Dataset extract:

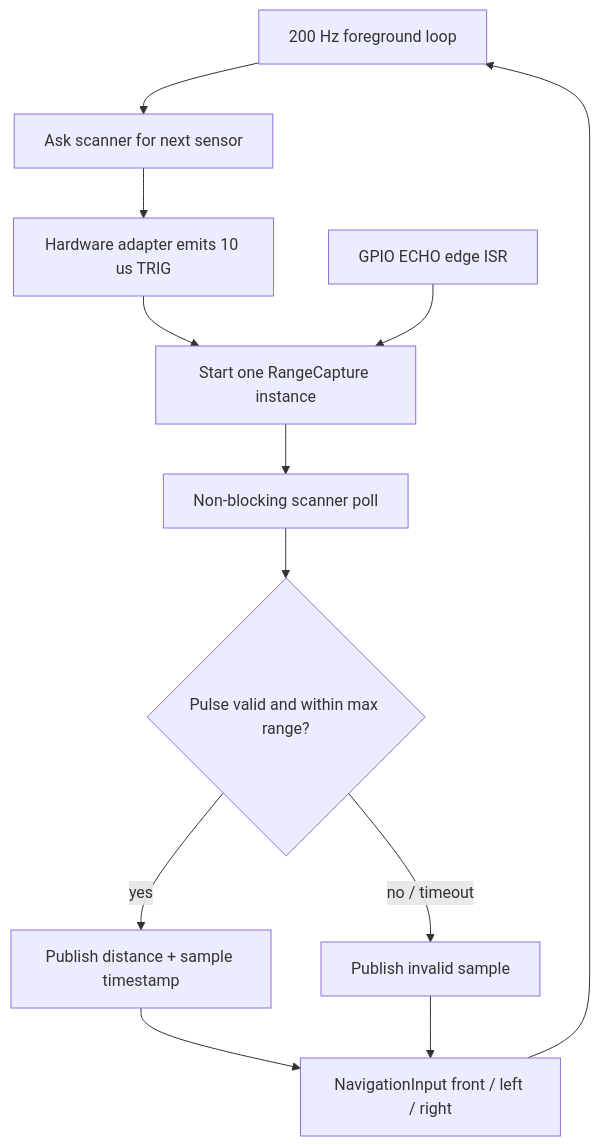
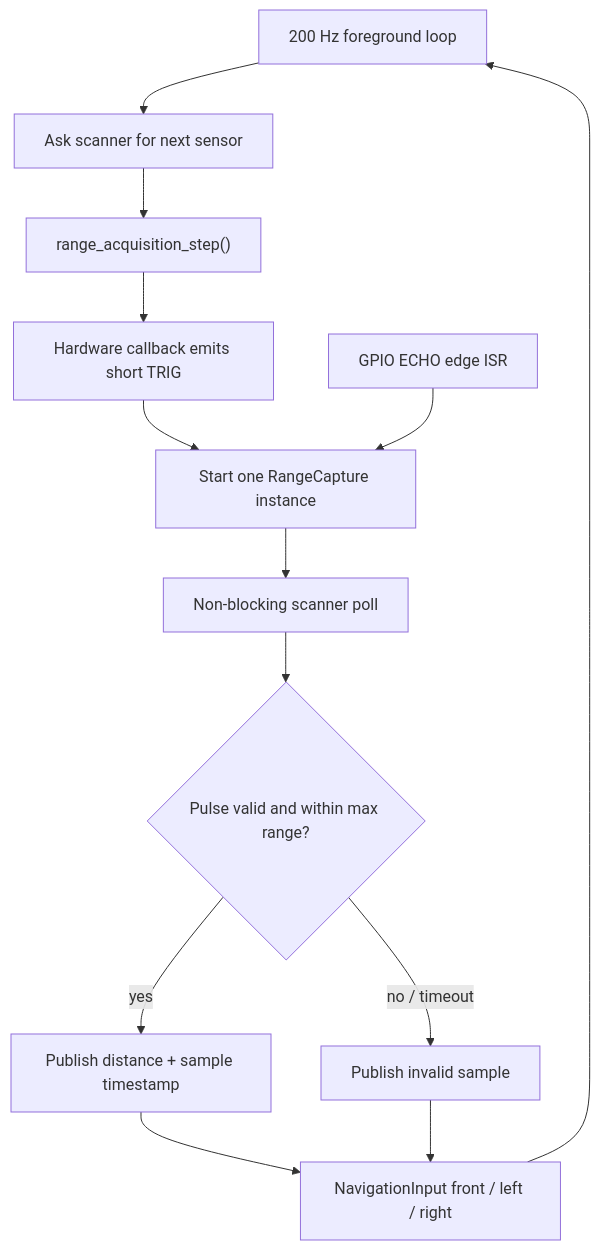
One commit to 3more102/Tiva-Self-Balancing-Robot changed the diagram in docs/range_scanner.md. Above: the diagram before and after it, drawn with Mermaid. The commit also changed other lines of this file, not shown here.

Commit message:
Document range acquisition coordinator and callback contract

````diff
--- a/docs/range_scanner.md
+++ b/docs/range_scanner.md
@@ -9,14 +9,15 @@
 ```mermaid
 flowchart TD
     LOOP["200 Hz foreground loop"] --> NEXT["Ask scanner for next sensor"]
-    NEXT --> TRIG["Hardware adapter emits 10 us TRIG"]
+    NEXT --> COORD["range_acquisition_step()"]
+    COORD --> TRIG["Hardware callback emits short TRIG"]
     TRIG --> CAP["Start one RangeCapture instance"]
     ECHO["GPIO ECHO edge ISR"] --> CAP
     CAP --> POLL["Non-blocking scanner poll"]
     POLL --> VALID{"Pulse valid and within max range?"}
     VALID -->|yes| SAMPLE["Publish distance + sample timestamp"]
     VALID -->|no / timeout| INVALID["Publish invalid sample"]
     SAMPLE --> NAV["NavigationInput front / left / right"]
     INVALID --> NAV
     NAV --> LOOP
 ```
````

==

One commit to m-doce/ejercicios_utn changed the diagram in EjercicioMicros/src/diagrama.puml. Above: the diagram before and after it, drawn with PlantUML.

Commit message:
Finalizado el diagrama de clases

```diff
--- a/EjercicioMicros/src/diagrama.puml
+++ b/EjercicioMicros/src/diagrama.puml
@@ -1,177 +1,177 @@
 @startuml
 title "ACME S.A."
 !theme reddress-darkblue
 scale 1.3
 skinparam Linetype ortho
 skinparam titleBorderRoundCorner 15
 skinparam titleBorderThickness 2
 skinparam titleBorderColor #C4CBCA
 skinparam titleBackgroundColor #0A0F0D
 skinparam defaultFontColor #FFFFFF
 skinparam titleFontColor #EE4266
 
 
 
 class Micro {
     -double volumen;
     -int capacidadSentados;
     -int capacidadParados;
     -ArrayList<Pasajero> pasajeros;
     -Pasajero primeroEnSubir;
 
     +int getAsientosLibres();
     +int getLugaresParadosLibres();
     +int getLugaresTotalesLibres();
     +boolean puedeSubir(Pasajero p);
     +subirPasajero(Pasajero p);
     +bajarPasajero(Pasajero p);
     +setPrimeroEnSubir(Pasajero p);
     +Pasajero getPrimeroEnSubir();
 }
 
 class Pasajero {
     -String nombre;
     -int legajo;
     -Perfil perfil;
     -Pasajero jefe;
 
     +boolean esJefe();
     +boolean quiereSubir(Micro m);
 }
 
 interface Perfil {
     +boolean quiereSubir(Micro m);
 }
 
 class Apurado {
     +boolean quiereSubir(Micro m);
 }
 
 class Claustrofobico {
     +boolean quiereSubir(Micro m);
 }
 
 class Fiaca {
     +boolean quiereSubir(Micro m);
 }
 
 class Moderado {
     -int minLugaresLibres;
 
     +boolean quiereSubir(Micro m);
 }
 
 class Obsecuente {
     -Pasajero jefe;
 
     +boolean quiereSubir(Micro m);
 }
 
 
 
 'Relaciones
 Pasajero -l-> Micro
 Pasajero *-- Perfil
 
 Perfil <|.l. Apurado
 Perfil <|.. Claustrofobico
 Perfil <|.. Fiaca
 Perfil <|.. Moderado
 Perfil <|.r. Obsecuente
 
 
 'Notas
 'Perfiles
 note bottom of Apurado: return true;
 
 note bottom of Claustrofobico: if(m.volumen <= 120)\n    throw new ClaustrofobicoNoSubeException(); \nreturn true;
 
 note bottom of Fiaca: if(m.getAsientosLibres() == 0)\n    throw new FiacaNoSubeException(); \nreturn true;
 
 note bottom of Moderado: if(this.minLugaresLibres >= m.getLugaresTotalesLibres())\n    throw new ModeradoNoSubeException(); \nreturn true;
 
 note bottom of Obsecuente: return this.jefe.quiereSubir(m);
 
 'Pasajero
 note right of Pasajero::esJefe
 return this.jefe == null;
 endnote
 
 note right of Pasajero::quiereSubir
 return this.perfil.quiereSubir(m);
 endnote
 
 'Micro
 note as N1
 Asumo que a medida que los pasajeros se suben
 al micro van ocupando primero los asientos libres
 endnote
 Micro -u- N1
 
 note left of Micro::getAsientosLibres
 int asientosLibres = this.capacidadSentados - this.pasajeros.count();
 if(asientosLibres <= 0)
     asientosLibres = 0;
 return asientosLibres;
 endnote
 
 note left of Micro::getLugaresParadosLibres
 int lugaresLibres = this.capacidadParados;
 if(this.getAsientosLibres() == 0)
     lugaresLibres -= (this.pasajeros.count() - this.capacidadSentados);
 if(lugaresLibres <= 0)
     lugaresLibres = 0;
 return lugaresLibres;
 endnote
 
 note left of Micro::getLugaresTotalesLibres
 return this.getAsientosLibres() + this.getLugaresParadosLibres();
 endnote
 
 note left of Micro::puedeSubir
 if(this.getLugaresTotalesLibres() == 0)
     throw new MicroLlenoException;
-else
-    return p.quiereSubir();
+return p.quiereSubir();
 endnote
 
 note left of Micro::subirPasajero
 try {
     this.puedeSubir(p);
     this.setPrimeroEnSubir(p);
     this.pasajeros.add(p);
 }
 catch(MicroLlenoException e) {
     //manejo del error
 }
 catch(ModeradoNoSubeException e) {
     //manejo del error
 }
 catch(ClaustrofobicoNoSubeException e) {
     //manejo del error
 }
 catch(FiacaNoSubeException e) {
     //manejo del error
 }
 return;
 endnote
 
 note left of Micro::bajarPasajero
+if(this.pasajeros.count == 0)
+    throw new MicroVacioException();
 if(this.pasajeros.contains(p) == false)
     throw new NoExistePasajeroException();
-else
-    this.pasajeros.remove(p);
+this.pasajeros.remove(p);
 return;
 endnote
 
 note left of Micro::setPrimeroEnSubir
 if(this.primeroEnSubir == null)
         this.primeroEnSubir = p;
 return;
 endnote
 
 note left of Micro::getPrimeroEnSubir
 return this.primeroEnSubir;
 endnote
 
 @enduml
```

The problem: When a line of the material holds the string "Above", copy that line.

Response below:
One commit to 3more102/Tiva-Self-Balancing-Robot changed the diagram in docs/range_scanner.md. Above: the diagram before and after it, drawn with Mermaid. The commit also changed other lines of this file, not shown here.
One commit to m-doce/ejercicios_utn changed the diagram in EjercicioMicros/src/diagrama.puml. Above: the diagram before and after it, drawn with PlantUML.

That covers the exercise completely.